Heavy material in a light package
Sunny Side Up - Matthew Holm,Jennifer L. Holm
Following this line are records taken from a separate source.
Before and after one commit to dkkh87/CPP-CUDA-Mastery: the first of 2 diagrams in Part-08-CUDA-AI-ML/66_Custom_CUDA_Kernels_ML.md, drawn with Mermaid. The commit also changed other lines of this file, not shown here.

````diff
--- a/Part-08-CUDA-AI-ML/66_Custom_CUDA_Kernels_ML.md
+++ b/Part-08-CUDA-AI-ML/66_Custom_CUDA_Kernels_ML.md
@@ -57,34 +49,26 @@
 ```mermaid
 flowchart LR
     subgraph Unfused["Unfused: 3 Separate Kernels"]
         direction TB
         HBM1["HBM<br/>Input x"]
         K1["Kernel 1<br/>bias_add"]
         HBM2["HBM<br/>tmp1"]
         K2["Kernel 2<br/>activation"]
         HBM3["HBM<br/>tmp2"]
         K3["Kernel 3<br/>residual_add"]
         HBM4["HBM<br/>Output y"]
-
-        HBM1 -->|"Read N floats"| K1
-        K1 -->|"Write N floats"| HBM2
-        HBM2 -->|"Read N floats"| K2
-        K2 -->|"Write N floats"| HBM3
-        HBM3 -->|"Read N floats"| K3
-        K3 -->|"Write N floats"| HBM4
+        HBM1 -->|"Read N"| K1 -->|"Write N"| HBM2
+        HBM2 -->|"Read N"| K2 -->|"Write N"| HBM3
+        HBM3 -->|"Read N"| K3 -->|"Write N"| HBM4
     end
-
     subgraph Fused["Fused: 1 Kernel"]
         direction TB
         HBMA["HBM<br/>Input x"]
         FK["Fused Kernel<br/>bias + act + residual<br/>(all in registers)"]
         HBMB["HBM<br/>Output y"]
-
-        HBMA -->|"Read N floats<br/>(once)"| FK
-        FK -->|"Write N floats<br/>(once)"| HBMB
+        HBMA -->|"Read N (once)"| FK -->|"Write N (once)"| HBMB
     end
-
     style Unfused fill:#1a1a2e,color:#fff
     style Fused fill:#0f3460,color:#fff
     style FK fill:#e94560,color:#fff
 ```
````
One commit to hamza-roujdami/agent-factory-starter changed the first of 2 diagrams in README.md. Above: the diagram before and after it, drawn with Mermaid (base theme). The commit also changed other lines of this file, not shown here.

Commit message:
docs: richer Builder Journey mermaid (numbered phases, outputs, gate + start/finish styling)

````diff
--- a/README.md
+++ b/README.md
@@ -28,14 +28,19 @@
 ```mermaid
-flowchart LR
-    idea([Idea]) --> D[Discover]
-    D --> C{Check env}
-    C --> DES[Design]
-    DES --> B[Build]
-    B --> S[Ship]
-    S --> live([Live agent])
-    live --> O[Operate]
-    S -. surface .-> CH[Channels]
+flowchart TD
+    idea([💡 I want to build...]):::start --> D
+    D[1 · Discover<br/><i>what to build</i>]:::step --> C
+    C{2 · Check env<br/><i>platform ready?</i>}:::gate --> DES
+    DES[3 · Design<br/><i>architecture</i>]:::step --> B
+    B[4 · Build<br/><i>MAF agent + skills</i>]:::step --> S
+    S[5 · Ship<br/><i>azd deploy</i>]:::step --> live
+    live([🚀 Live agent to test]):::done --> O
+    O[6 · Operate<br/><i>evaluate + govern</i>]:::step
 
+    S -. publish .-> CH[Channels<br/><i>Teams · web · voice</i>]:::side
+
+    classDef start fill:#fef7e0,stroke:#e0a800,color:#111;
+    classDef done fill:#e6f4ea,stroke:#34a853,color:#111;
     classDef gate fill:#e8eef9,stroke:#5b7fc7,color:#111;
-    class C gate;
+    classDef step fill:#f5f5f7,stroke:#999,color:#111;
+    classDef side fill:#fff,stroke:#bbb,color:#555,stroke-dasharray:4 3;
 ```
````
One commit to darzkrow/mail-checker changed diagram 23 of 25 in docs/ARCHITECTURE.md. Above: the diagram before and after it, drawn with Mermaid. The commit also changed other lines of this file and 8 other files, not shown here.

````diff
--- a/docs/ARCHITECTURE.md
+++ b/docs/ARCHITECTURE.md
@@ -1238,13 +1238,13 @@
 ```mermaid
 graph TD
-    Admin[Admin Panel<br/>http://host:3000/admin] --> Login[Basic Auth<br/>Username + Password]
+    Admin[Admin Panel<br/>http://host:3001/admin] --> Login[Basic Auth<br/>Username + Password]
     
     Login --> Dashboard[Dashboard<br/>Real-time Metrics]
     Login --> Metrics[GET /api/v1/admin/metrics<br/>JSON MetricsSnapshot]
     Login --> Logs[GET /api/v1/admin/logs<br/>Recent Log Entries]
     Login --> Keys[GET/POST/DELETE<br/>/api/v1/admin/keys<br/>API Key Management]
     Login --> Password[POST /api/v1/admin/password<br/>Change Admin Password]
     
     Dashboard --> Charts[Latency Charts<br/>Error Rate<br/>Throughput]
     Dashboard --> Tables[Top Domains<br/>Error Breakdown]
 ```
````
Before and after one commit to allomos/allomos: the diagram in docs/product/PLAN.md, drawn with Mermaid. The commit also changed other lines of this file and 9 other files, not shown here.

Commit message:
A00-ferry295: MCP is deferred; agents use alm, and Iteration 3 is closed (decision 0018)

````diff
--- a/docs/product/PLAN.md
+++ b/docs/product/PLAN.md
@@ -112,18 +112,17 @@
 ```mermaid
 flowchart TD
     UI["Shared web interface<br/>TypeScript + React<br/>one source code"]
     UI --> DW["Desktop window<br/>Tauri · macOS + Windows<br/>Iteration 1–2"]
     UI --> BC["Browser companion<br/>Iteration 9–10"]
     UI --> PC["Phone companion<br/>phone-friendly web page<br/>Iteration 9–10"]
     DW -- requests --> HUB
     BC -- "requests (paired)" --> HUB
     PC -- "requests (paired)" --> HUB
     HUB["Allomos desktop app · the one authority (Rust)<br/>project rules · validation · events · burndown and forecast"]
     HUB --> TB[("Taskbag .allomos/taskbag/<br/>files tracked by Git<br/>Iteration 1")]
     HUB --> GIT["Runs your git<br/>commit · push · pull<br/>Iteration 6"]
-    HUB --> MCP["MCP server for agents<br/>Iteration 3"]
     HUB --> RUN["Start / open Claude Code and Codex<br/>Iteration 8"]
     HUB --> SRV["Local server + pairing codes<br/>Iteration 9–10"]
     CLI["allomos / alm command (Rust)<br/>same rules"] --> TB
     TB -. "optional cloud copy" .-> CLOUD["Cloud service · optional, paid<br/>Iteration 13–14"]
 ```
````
Sunny is looking forward to her awesome summer vacation going to the beach with her best friend...and then she gets sent off to stay with her grandfather at his retirement community in Florida. What Sunny views as a punishment is actually her family trying to shield her from her brother's trip to rehab. Sunny Side Up by Jennifer L. Holm and Matthew Holm looks at substance abuse from the viewpoint of a younger sibling which is rather refreshing and ultimately important when a child is trying to find books that relate to themselves. (I don't know anyone with a picture perfect childhood so it's a good idea if children's literature reflects that.) The references to substance abuse are rather oblique for the majority of the book so it's not heavy handed in the slightest. For the most part, we see Sunny acting pretty snotty as she comes to terms with the fact her summer is not going to be anything like she had planned but intermixed with that is a healthy dose of fear, anxiety, and shame. Remember she has no idea what has caused her family to send her away but she think she must have done something terribly wrong. (Also, her grandfather is the mack daddy of the retirement community and it's hilarious.) She does manage to make a friend of commensurate age though and the two of them develop a mutual interest in superheroes and comics. 

 

It's hard to say where the author lands in terms of keeping family secrets (they experienced something similar to Sunny in reality) but what the reader does see is Sunny learning about the difficulty of maintaining secret identities as she gets into reading comics. By the end, she is told what has happened with her brother and the reader (if they hadn't already figured it out) sees all the puzzle pieces fall into place. Because the reader is seeing everything through the eyes of Sunny the reading experience is quite different from some of the realistic fiction on this topic that I've read before. I think from that standpoint this is quite a unique and important book especially for children who have experienced this and are feeling quite alone and isolated. In fact, at the end they tacked on a bit about talking to someone if you know a family member is struggling with substance abuse. If you're creating a booklist for your students and you're looking for material that touches on substance abuse and/or family dynamics you could do a lot worse than picking Sunny Side Up. 8/10

 

The illustrations reminded me of Sunday newspaper comic strips. [Source: Scholastic]

 

What's Up Next: 5 Worlds Book 1: The Sand Warrior by Alexis & Mark Siegel and illustrations by Boya Sun & Matt Rockefeller

 

What I'm Currently Reading: Guns, Germs, and Steel by Jared Diamond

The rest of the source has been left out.